People from different religious backgrounds or none at all come to PFLAG meetings. Some of us are affiliated as individuals with our local congregations and some of us had to struggle with being affiliated with a church or temple that rejects LGBTQs. Some of us have left any faith community and choose to think of ourselves as “spiritual but not religious.” PFLAG makes no judgment about anyone’s personal decision concerning their faith or non-faith beliefs. Even though our chapter meets at the various community churches, we are not affiliated with any church or temple. FUMC is a Reconciling Congregation which means they welcome LGBT persons into full participation. They have supported PFLAG since l993 by providing low-cost space. Cairn Christian Church (Disciples of Christ) is an open and affirming church and is allowing PFLAG Boulder County to offer it’s services throughout the county.
How does a person join PFLAG?
PFLAG is a membership organization. Annual dues are $25 for individuals and $35 for a family unit. The Supporting member level is $50 and a Sustaining membership is $100. Fifteen dollars of each membership goes to National PFLAG as our affiliate dues to contribute toward the many services available to us from the national staff. Besides offering workshops to help chapters expand membership, develop leadership and build capacity as strong local volunteer-run organizations, the national office lobbies for LGBTQ legislation. We are one of 500 chapters across the country, unified by National.
We hope that you find the PFLAG chapter welcoming, socially gratifying, and enriching to your understanding of LGBTQ issues. After people have their own needs for support met, we hope that they will want to become involved in supporting others and giving back to the organization through their participation in leadership roles, attendance at meetings and/or special events and continuing financial support.
One thing I have heard about PFLAG meetings is that they consist of mothers who sob about their child being gay. Is this true?
Although we do make sure we take time to support those who are experiencing struggles, we also take time to celebrate our loved ones. Sometimes tears are a first step in the process of moving toward acceptance. There is usually a process for parents and family members similar to Kubler-Ross’s “death and dying” steps. Parents who never anticipated their child could be gay are first shocked and in denial, followed by sadness and blame. They can choose to stay stuck there or move to expand their understanding by learning more about what it means to be gay. Once on that path, they move to acceptance and eventually can even discover pride and move into advocacy. Some parents move immediately into actively working to make our society more accepting.
Another story is that all PFLAG Moms and Dads have to march in Pride Parades. Must they?
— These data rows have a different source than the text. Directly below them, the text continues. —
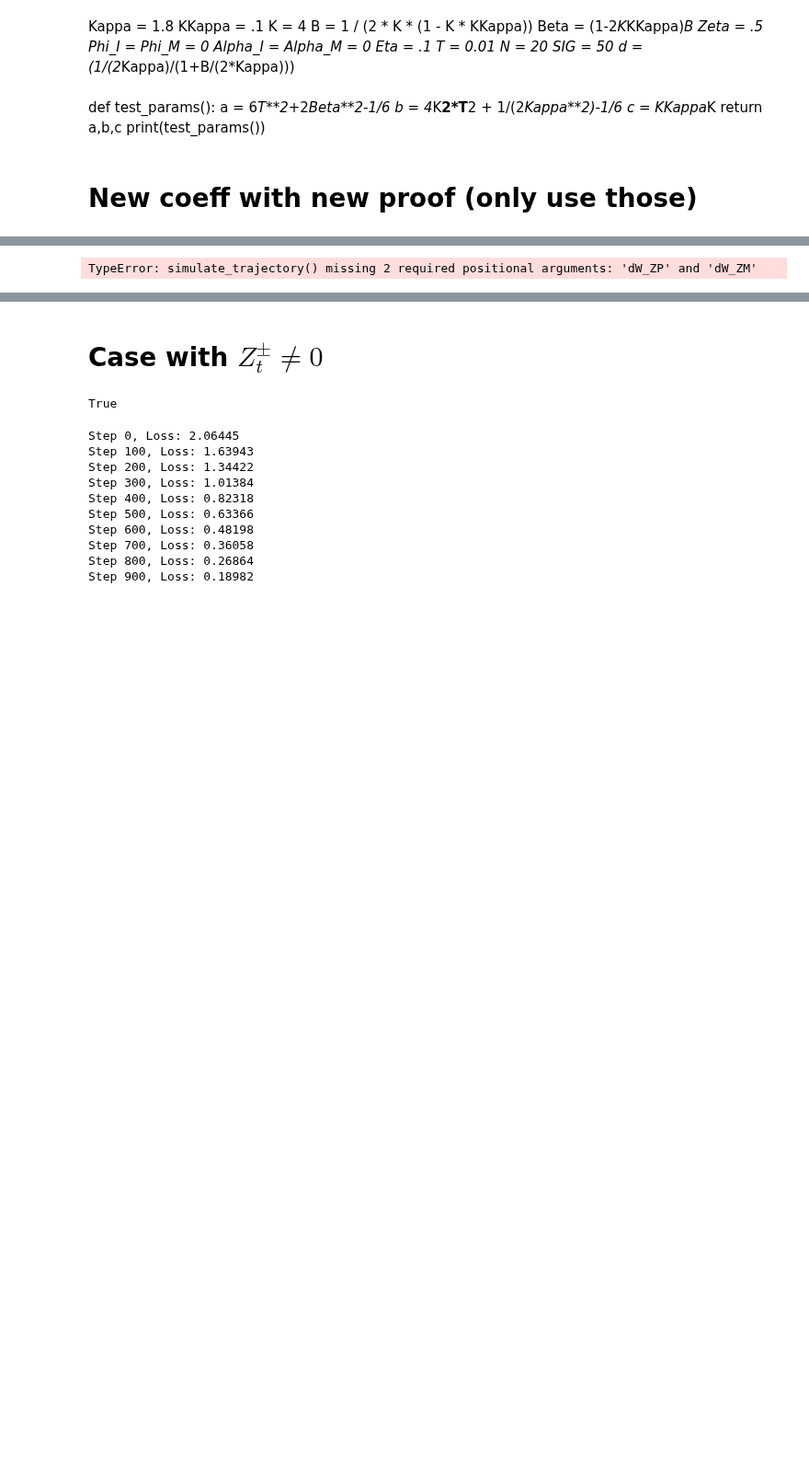
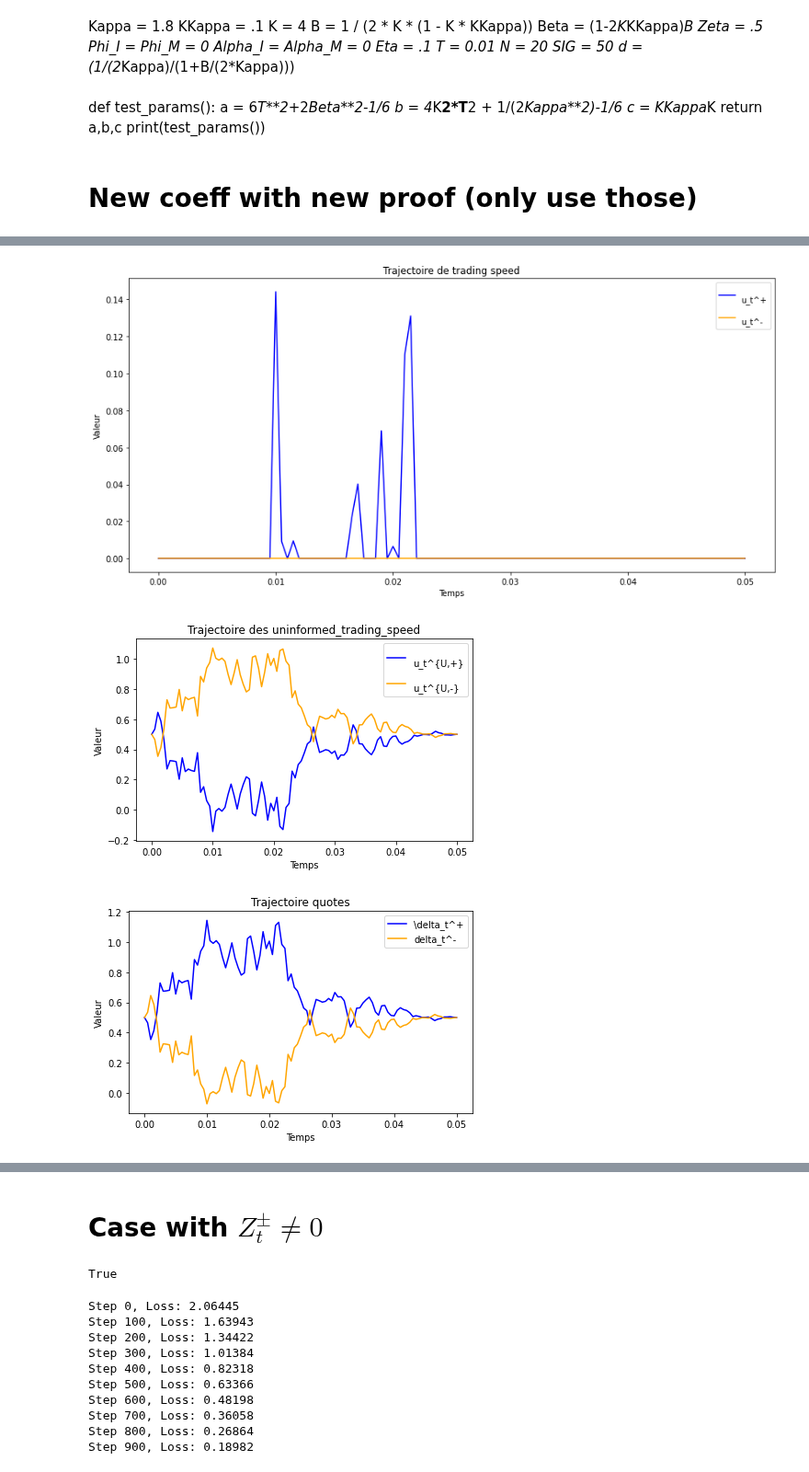
Before and after one commit to AdrienMathieu-eng/Nash-Equilibrium-, a Jupyter notebook: FBSDE_system.ipynb, the cells around one changed output, grey strips where cells are left out. Shown at 92% size. Drawn from its saved outputs; the diff is of its cells as text; code cells hidden in the pictures; blank space fills up the shorter version.

```diff
--- a/FBSDE_system.ipynb
+++ b/FBSDE_system.ipynb
@@ -270,11 +267,16 @@ def plot_trajectory(Q_I, Q_M, Y_I, Y_M, alpha, T, N, batch_idx=0,batch_size=100)
     alpha_vals = [alpha[t][batch_idx].item() for t in range(N+1)]
 
 
+
+    S_t = [100]
+    for t in range(N):
+        S_t.append(S_t[t] + Kappa_a*alpha_vals[t]*(T / N) + np.random.normal(0,1,1)*np.sqrt((T / N)))
+
     delta_plus = []
     delta_minus = []
     c=[]
     tilde_c =[]
-    proj_alpha_compt = [alpha_vals[t]*(1-np.exp(-(T-time_grid[t])))/Eta for t in range(N+1)]
+    proj_alpha_compt = [Kappa_a*alpha_vals[t]*(1-np.exp(-(T-time_grid[t])))/Eta for t in range(N+1)]
     for t in range(N+1):
         #c.append(-B*(1-2*K*KKappa)*Zeta + Y_I_vals[t] - B*K*Y_M_vals[t])
         #tilde_c.append(-B*(1-2*K*KKappa)*Zeta- Y_I_vals[t] + B*K*Y_M_vals[t])
@@ -286,24 +288,36 @@ def plot_trajectory(Q_I, Q_M, Y_I, Y_M, alpha, T, N, batch_idx=0,batch_size=100)
 
     nu_plus = []
     nu_minus = []
+    nu_inf_plus = []
+    nu_inf_minus = []
     for t in range(N+1):
         if c[t] <= 0:
             nu_plus.append(0)
         else:
-            nu_plus.append((c[t]/(2*Kappa))/((B/(2*Kappa)+1)))
+            #nu_plus.append((c[t]/(2*Kappa))/((B/(2*Kappa)+1)))
+            nu_plus.append(c[t]*1/(B+2*Kappa))
 
     for t in range(N+1):
         if tilde_c[t] <= 0:
             nu_minus.append(0)
         else:
-            nu_minus.append((tilde_c[t]/(2*Kappa))/((B/(2*Kappa)+1)) )
+            #nu_minus.append((tilde_c[t]/(2*Kappa))/((B/(2*Kappa)+1)) )
+            nu_minus.append(tilde_c[t]*1/(B+2*Kappa))
 
     for t in range(N+1):
-        delta_plus.append(B*nu_plus[t] + Beta*Zeta + B*K*Y_M_vals[t])
-        delta_minus.append(B*nu_minus[t] + Beta*Zeta - B*K*Y_M_vals[t])
+        #delta_plus.append(Zeta-K*(B*nu_plus[t] + Beta*Zeta + B*K*Y_M_vals[t]))
+        #delta_minus.append(Zeta-K*(B*nu_minus[t] + Beta*Zeta - B*K*Y_M_vals[t]))
+
+        #true params
+        nu_inf_plus.append(Zeta-K*(B*nu_plus[t] + Beta*Zeta + B*K*proj_alpha_compt[t]))
+        nu_inf_minus.append(Zeta-K*(B*nu_minus[t] + Beta*Zeta - B*K*proj_alpha_compt[t]))
+
+        delta_plus.append(B*nu_plus[t] + Beta*Zeta + B*K*proj_alpha_compt[t])
+        delta_minus.append(B*nu_minus[t] + Beta*Zeta - B*K*proj_alpha_compt[t])
+
 
     proj_alpha = [ Y_I_vals[t] - B*K*Y_M_vals[t] for t in range(N+1)]
-    proj_alpha_compt = [(1-K*B)*alpha_vals[t]*(1-np.exp(-(T-time_grid[t])))/Eta for t in range(N+1)]
+    proj_alpha_compt = [Kappa_a*(1-K*B)*alpha_vals[t]*(1-np.exp(-(T-time_grid[t])))/Eta for t in range(N+1)]
 
     # Tracer les courbes pour Q_I, Q_M, Y_I, Y_M
     plt.figure(figsize=(12, 6))
@@ -319,39 +333,52 @@ def plot_trajectory(Q_I, Q_M, Y_I, Y_M, alpha, T, N, batch_idx=0,batch_size=100)
     plt.show()
 
 
-    plt.plot(time_grid, delta_plus, label="\delta_t^+", color='blue')
-    plt.plot(time_grid, delta_minus, label="delta_t^-", color='orange')
-    plt.title("Trajectoire des bid and ask")
+    plt.plot(time_grid, nu_inf_plus, label="\nu_t^{U,+}", color='blue')
+    plt.plot(time_grid, nu_inf_minus, label="\nu_t^{U,-}", color='orange')
+    plt.title("Trajectoire des uninformed_trading_speed")
     plt.xlabel("Temps")
     plt.ylabel("Valeur")
     plt.legend()
     plt.tight_layout()
     plt.show()
 
 
-    plt.plot(time_grid,alpha_vals,label='\alpha_t')
-    plt.title("Trajectoire du signal")
+    plt.plot(time_grid, delta_plus, label="\delta_t^+", color='blue')
+    plt.plot(time_grid, delta_minus, label="delta_t^-", color='orange')
+    plt.title("Trajectoire quotes")
+    plt.xlabel("Temps")
+    plt.ylabel("Valeur")
     plt.legend()
     plt.tight_layout()
     plt.show()
 
-    plt.plot(time_grid,proj_alpha,label='NN_{alpha}_t')
+
+    plt.plot(time_grid,proj_alpha,'--',label='NN_{alpha}_t')
     plt.plot(time_grid,proj_alpha_compt,label='true_alpha_t')
     plt.title("Trajectoire de la projection du signal")
+    plt.legend()
+    plt.tight_layout()
+    plt.show()
+
+
+    plt.plot(time_grid,S_t,label='S_t')
+    plt.title("Trajectoire du price")
     plt.legend()
     plt.tight_layout()
     plt.show()
 
 # Fonction principale pour récupérer les valeurs et afficher les courbes
 def plot_after_training(batch_size=100):
     # Récupérer la trajectoire simulée après l'entraînement
     Q_I, Q_M, Y_I, Y_M, _, _, _, _,alpha = simulate_trajectory(
         Q0_I.expand(batch_size, -1), Q0_M.expand(batch_size, -1), Y0_I.expand(batch_size, -1), Y0_M.expand(batch_size, -1), Z_nets, b_QI, b_QM, b_YI, b_YM, T, N,dW_S,dW_A)
 
     # Affichage des courbes pour le premier élément du batch
-    plot_trajectory(Q_I, Q_M, Y_I, Y_M,alpha, T, N, batch_idx=1,batch_size=100)
+    plot_trajectory(Q_I, Q_M, Y_I, Y_M,alpha, T, N, batch_idx=20,batch_size=100)
 
 # Appeler la fonction pour afficher les courbes après l'entraînement
 plot_after_training()
 # %% [output]
-TypeError: simulate_trajectory() missing 2 required positional arguments: 'dW_ZP' and 'dW_ZM'
+[figure, added]
+[figure, added]
+[figure, added]
```
Also changed, not shown: parts of 10 cells of this notebook.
Marching in the annual Gay Pride Parade is a form of advocacy for our LGBT loved ones. We think of marching as an act of unconditional love. That’s why PFLAG gets such love in return. It can be a gratifying experience because PFLAG always gets the most applause and heartfelt cries of “thank you” from appreciative crowds. But not everyone is ready to be “out” in a public way and that’s all right. Those who march have reached a place of acceptance and pride in being gay or having a gay family member. Marching isn’t just for family members. Anyone is welcome to walk with PFLAG at this favorite annual event, but it is not mandatory. Others prefer to express their activism by lobbying legislators or speaking out to stop harassment at school or discrimination in the work place or community.